48.    Matthews, D.R., et al., Effects of canagliflozin on amputation risk in type 2 diabetes: the CANVAS Program. Diabetologia, 2019. 62(6): p. 926-938.
49.    FDA Drug Safety Communication: FDA confirms increased risk of leg and foot amputations with the diabetes medicine canagliflozin (Invokana, Invokamet, Invokamet XR). Available from:
50.    Zhang, H., et al., A Phase I Study on the Pharmacokinetics and Pharmacodynamics of DJT1116PG, a Novel Selective Inhibitor of Sodium-glucose Cotransporter Type 2, in Healthy Individuals at Steady State. Clin Ther, 2020. 42(5): p. 892-905 e3.
51.    Choi, M.K., et al., Comparative Pharmacokinetics and Pharmacodynamics of a Novel Sodium-Glucose Cotransporter 2 Inhibitor, DWP16001, with Dapagliflozin and Ipragliflozin.
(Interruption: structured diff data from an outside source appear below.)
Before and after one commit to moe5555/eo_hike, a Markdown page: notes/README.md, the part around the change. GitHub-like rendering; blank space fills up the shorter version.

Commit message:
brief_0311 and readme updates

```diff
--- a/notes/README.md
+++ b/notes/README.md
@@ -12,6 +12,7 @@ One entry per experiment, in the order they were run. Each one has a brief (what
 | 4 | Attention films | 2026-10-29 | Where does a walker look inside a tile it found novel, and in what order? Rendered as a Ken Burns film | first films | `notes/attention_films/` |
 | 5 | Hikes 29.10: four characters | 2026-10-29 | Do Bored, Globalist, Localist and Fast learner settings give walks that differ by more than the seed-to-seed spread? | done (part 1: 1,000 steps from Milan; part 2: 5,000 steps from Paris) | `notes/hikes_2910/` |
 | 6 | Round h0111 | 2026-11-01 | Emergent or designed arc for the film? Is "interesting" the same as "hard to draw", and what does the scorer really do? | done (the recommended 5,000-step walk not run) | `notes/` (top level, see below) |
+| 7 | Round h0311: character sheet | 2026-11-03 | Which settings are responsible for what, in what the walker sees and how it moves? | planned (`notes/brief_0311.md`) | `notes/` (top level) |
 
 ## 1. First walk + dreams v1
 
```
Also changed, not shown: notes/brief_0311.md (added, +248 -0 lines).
Pharmaceutics, 2020. 12(3).
52.    Oranje, P., et al., Novel natural and synthetic inhibitors of solute carriers SGLT1 and SGLT2. Pharmacol Res Perspect, 2019. 7(4): p. e00504.

Solvo Transporter Book 4th Edition
Transporter Book 4th edition
  • 63 transporters
  • over 1500 references
  • comprehensive information on holistic models and proteomics for transporter research
  • changes in the regulatory landscape and scientific insights

Get the Book